We live in a world chock full of digital noise. Print ads in newspapers and magazines, billboards, and radio and tv spots are, in many ways, the previous generation’s annoyances. Now we have Twitter feeds, Facebook walls, Instagram albums and favorite Pinterest boards all saying, “Look at me now!” And each of those channels has been invaded by advertising. Social media is no longer just a great way to keep up friends and family; it’s a platform for fake news about celebrities and snake-oil products promising to cure what ails us. Cleverly worded emails mind trick us into opening them, digital display advertising creepily stalks us through our browsing sessions, and push notifications continue to haunt us even after we’ve closed that session down.
Users have developed a partial immunity to this constant barrage of signals begging for our attention. The more noise that invades the space, the harder it is for marketers to cut through and get a genuine message across in an effective way. Right now, nowhere is this digital noise greater than in email. Some people seek email zen through inbox zero, but those of us in the less-enlightened mass struggle just to separate the important messages from the background noise.
The Digital Doorman: Great for Users, Bad for Marketers
Email clients got wise to this struggle and introduced a new feature I call the digital doorman. It’s like spam filtering logic applied to non-spam email. If you’re one of the many people like me, you use Google’s Gmail for your personal or business email. Back in 2013, Gmail rolled out a series of buckets they call “Categories” inside their email interface (video overview). Default categories include Primary, Social, Promotions, Updates and Forums, but you can add more if you like.
When this feature was introduced, suddenly Social and Promotions began to eat a huge amount of my email traffic and kept it out of my way by sequestering it. Gmail gave me a digital doorman—an email bouncer—to usher emails I’m less likely to find important into separate buckets that I can refer to later. Even better, I didn’t have to do anything. This is great for me, but bad for email marketers everywhere, because unless I’m shopping online and need to mine my correspondence for a coupon, I almost never refer to these sequestered emails later.
The Solution: Personalized Marketing
What are email marketers to do? One simple tactic is personalizing the subject line. Emails are 26% more likely to be opened if the subject line includes the recipient’s name. It’s just basic psychology; people love hearing their own name or seeing it in print. But what if that email is still stopped by the digital doorman?
The best way to combat this is to recognize that email is not the digital marketing channel it once was, and to meet your customers where they are by diversifying your marketing efforts into a range of personalized marketing. Personalization means giving people a customized shopping experience based on their interests, buying behavior, demographics and other information you may know about them. Ads, apps, chats, calls to action (CTAs), product recommendations, and other digital content can all be personalized to target specific users or user groups and drive customer engagement.

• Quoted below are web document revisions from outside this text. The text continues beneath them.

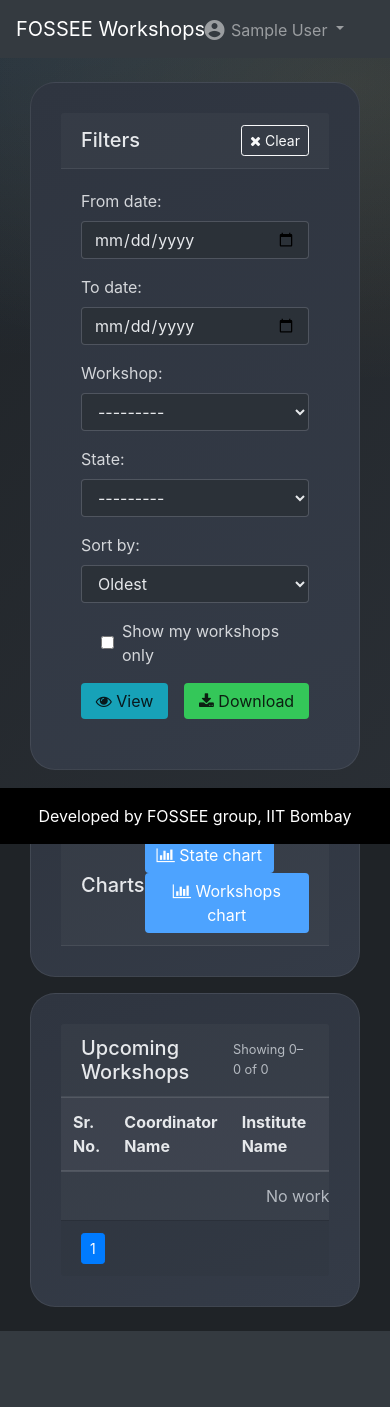
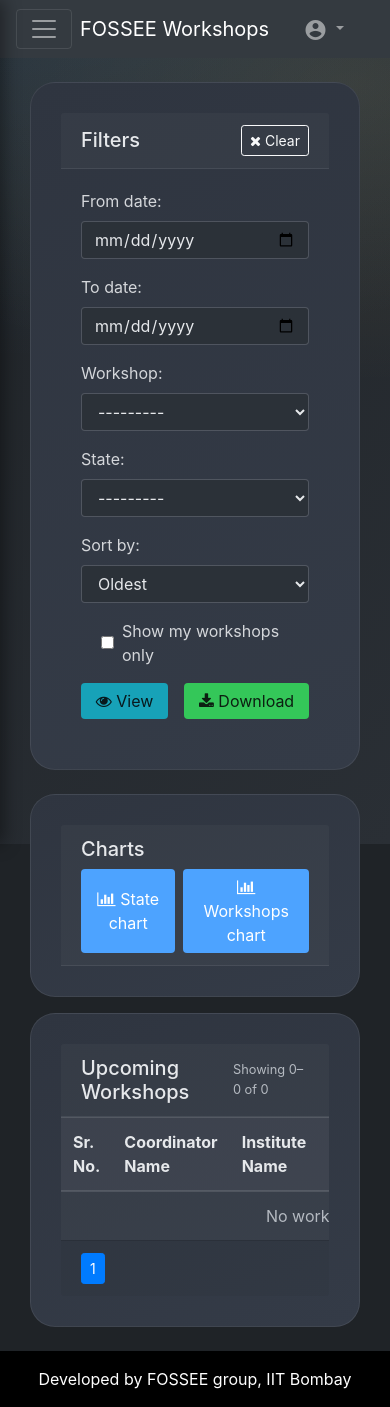
Before and after one commit to Hari-N-2005/Tasks, a Django app: page /statistics/public in a window 390 px wide. Before the commit the page ends 1331 px from the top, so only its background shows below. Run offline with Django 3.2, Linux system fonts and the light colour scheme; the visitor is signed in with stand-in values (Sample User, id 1); data comes from the database, SQL or seed files in the repository; data that the repository does not hold is empty; some libraries are stand-ins or nearby versions.

Commit message:
updated UI for smoother experience in mobile devices

```diff
--- a/Task 1 - Enhance website UI/statistics_app/templates/statistics_app/workshop_public_stats.html
+++ b/Task 1 - Enhance website UI/statistics_app/templates/statistics_app/workshop_public_stats.html
@@ -59,9 +59,9 @@
         <!-- Results & Charts -->
         <div class="col-lg-8 col-xl-9">
             <div class="card card-dark mb-3">
-                <div class="card-header d-flex justify-content-between align-items-center">
-                    <h5 class="mb-0">Charts</h5>
-                    <div>
+                <div class="card-header d-flex justify-content-between align-items-center charts-header">
+                    <h5 class="mb-2 mb-lg-0 charts-title">Charts</h5>
+                    <div class="charts-actions">
                         <button class="btn btn-theme mr-2" id="state_graph"><i class="fa fa-bar-chart"></i> State chart</button>
                         <button class="btn btn-theme" id="type_graph"><i class="fa fa-bar-chart"></i> Workshops chart</button>
                     </div>
--- a/Task 1 - Enhance website UI/workshop_app/static/workshop_app/css/base.css
+++ b/Task 1 - Enhance website UI/workshop_app/static/workshop_app/css/base.css
@@ -139,13 +139,11 @@
     z-index: 1000;
 }
 .footer {
-    position: fixed;
-    bottom: 0;
+    position: static; /* not fixed: allow natural flow */
     width: 100%;
     background-color: #000;
     color: #fff;
     text-align: center;
-    z-index: 100;
 }
 .base-content {
     padding-top: 5em;
@@ -179,3 +177,56 @@
     color: var(--text-main) !important;
 }
 .dropdown-divider { border-top-color: rgba(255,255,255,.12); }
+
+/*
+ * Mobile Drawer (off-canvas left)
+ * Only visible on small screens (we rely on d-lg-none classes in markup)
+ */
+@media (max-width: 991.98px) {
+    .mobile-drawer {
+        position: fixed;
+        top: 0;
+        left: 0;
+        height: 100vh;
+        width: 280px;
+        transform: translateX(-100%);
+        transition: transform .25s ease-out;
+        background: linear-gradient(160deg, var(--card-grad-start), var(--card-grad-end));
+        border-right: 1px solid rgba(255,255,255,.12);
+        z-index: 1050; /* above navbar */
+        color: var(--text-main);
+        box-shadow: 4px 0 16px rgba(0,0,0,.4);
+    }
+    .mobile-drawer.open { transform: translateX(0); }
+    .mobile-drawer .nav-link { padding: .6rem 1rem; }
+    .mobile-drawer .nav-link:hover { background: rgba(255,255,255,.06); border-radius: 8px; }
+
+    .mobile-drawer-header { border-bottom: 1px solid rgba(255,255,255,.12); background: rgba(0,0,0,.15); }
+    .mobile-drawer-backdrop {
+        position: fixed;
+        inset: 0;
+        background: rgba(0,0,0,.45);
+        opacity: 0;
+        pointer-events: none;
+        transition: opacity .2s ease-in-out;
+        z-index: 1040;
+    }
+    .mobile-drawer-backdrop.show { opacity: 1; pointer-events: auto; }
+
+        /* Statistics: align chart buttons under title on mobile */
+        .charts-header { flex-wrap: wrap; }
+        .charts-title { width: 100%; margin-bottom: 2.25rem; }
+        .charts-actions { width: 100%; display: flex; gap: .5rem; }
+        .charts-actions .btn { flex: 1 1 auto; margin-right: 0 !important; }
+
+        /* Navbar profile dropdown: overlay without expanding navbar */
+        .navbar .navbar-nav { position: relative; }
+        .navbar .navbar-nav .dropdown-menu {
+            position: absolute !important;
+            right: 0;
+            left: auto;
+            top: calc(100% + .25rem);
+            float: none;
+            z-index: 1100; /* above navbar */
+        }
+}
--- a/Task 1 - Enhance website UI/workshop_app/templates/workshop_app/base.html
+++ b/Task 1 - Enhance website UI/workshop_app/templates/workshop_app/base.html
@@ -40,31 +40,17 @@
         <nav class="navbar navbar-expand-lg navbar-dark bg-dark">
             <div class="container-fluid">
                 <div class="row w-100 align-items-center">
-                    <div class="col-lg-2 col-4">
+                    <div class="col-lg-2 col-4 d-flex align-items-center">
+                        <!-- Mobile: hamburger button (visible on < lg) -->
+                        <button class="navbar-toggler d-lg-none mr-2" type="button" aria-label="Toggle navigation" id="mobileDrawerToggle">
+                            <span class="navbar-toggler-icon"></span>
+                        </button>
                         <a class="navbar-brand" href="{% if user.is_authenticated %}{% url 'workshop_app:index' %}{% else %}{{request.scheme}}://{{request.get_host}}{% endif %}">FOSSEE Workshops</a>
                     </div>
                     <div class="col-lg-8 col-4 d-flex justify-content-center">
                         <div class="collapse navbar-collapse" id="navbarSupportedContent">
                             <ul class="navbar-nav mx-auto">
-                                <li class="nav-item">
-                                    <a class="nav-link" href="{% url 'workshop_app:index' %}">Home</a>
-                                </li>
-                                <li class="nav-item">
-                                    <a class="nav-link" href="{% url 'statistics_app:public' %}">Statistics</a>
-                                </li>
-                                {% if user.is_authenticated %}
-                                    <li class="nav-item">
-                                        <a class="nav-link" href="{% url 'workshop_app:workshop_status_instructor' %}">Workshop Status</a>
-                                    </li>
-                                    {% if not request.user|has_group:"instructor" %}
-                                        <li class="nav-item">
-                                            <a class="nav-link" href="{% url 'workshop_app:propose_workshop' %}">Propose Workshop</a>
-                                        </li>
-                                    {% endif %}
-                                    <li class="nav-item">
-                                        <a class="nav-link" href="{% url 'workshop_app:workshop_type_list' %}">Workshop Types</a>
-                                    </li>
-                                {% endif %}
+                                {% include 'workshop_app/partials/nav_items.html' %}
                             </ul>
                         </div>
                     </div>
@@ -75,7 +61,7 @@
                                 <a class="nav-link dropdown-toggle" href="#" id="navbarDropdown" role="button"
                                    data-toggle="dropdown" aria-haspopup="true" aria-expanded="false">
                                     <span class="material-icons" style="vertical-align: middle">account_circle</span>
-                                    <span style="vertical-align: middle">{{ user.get_full_name|title }}</span>
+                                    <span class="d-none d-lg-inline ml-1" style="vertical-align: middle">{{ user.get_full_name|title }}</span>
                                 </a>
                                 <div class="dropdown-menu dropdown-menu-right" aria-labelledby="navbarDropdown">
                                     <a class="dropdown-item" href="{% url 'workshop_app:view_own_profile' %}">Profile</a>
@@ -102,6 +88,17 @@
                 </div>
             </div>
         </nav>
+        <!-- Mobile Drawer (off-canvas left) -->
+        <div id="mobileDrawer" class="mobile-drawer d-lg-none" aria-hidden="true">
+            <div class="mobile-drawer-header d-flex align-items-center justify-content-between px-3 py-2">
+                <span class="h6 mb-0">Menu</span>
+                <button class="close text-white" id="mobileDrawerClose" aria-label="Close">&times;</button>
+            </div>
+            <ul class="navbar-nav px-2">
+                {% include 'workshop_app/partials/nav_items.html' %}
+            </ul>
+        </div>
+        <div id="mobileDrawerBackdrop" class="mobile-drawer-backdrop d-lg-none" tabindex="-1" aria-hidden="true"></div>
     </header>
 
     <main class="py-4">
@@ -138,6 +135,33 @@
                 });
             } catch(e) { /* swallow */ }
         })();
+
+        // Mobile drawer interactions
+        (function() {
+            var drawer = document.getElementById('mobileDrawer');
+            var backdrop = document.getElementById('mobileDrawerBackdrop');
+            var openBtn = document.getElementById('mobileDrawerToggle');
+            var closeBtn = document.getElementById('mobileDrawerClose');
+            if (!drawer || !backdrop || !openBtn) return;
+            function openDrawer(){
+                drawer.classList.add('open');
+                backdrop.classList.add('show');
+                drawer.setAttribute('aria-hidden','false');
+                backdrop.setAttribute('aria-hidden','false');
+                document.body.style.overflow='hidden';
+            }
+            function closeDrawer(){
+                drawer.classList.remove('open');
+                backdrop.classList.remove('show');
+                drawer.setAttribute('aria-hidden','true');
+                backdrop.setAttribute('aria-hidden','true');
+                document.body.style.overflow='';
+            }
+            openBtn.addEventListener('click', openDrawer);
+            if (closeBtn) closeBtn.addEventListener('click', closeDrawer);
+            backdrop.addEventListener('click', closeDrawer);
+            document.addEventListener('keydown', function(e){ if(e.key==='Escape') closeDrawer(); });
+        })();
     </script>
 </body>
 </html>
--- /dev/null
+++ b/Task 1 - Enhance website UI/workshop_app/templates/workshop_app/partials/nav_items.html
@@ -0,0 +1,11 @@
+{# Shared nav items list; used in top navbar and mobile drawer #}
+{% load custom_filters %}
+<li class="nav-item"><a class="nav-link" href="{% url 'workshop_app:index' %}">Home</a></li>
+<li class="nav-item"><a class="nav-link" href="{% url 'statistics_app:public' %}">Statistics</a></li>
+{% if user.is_authenticated %}
+  <li class="nav-item"><a class="nav-link" href="{% url 'workshop_app:workshop_status_instructor' %}">Workshop Status</a></li>
+  {% if not request.user|has_group:"instructor" %}
+    <li class="nav-item"><a class="nav-link" href="{% url 'workshop_app:propose_workshop' %}">Propose Workshop</a></li>
+  {% endif %}
+  <li class="nav-item"><a class="nav-link" href="{% url 'workshop_app:workshop_type_list' %}">Workshop Types</a></li>
+{% endif %}
```
Also changed, not shown: Task 1 - Enhance website UI/README.md.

Personalized content is an investment. Understanding your target markets well enough to provide reliably interesting content requires research, data, time, and thought. But the payoff is worth the investment. If you consistently and accurately provide content your target audience appreciates, you build trust. They begin to look for your emails, ads, or social media posts, because they know it will provide something they’re interested in. In this way, buyers become repeat buyers, and then loyal fans and followers.
Quite simply, personalization is one of the most powerful tools digital retailers and marketers have to combat ad blindness and cut through the digital marketing noise. It’s more than appreciated; it’s becoming expected. A survey by Experian found that 86% percent of brands are using some kind of personalization to build customer trust and loyalty. If content personalization isn’t something you’re investing in yet, you are ceding ground to the competition who is. Technology will keep progressing, and new email tools or clever filtering devices will continue to evolve. But brand trust will always cut through background noise, and if you cultivate it, the loyalty of faithful fans will be an asset you can rely on.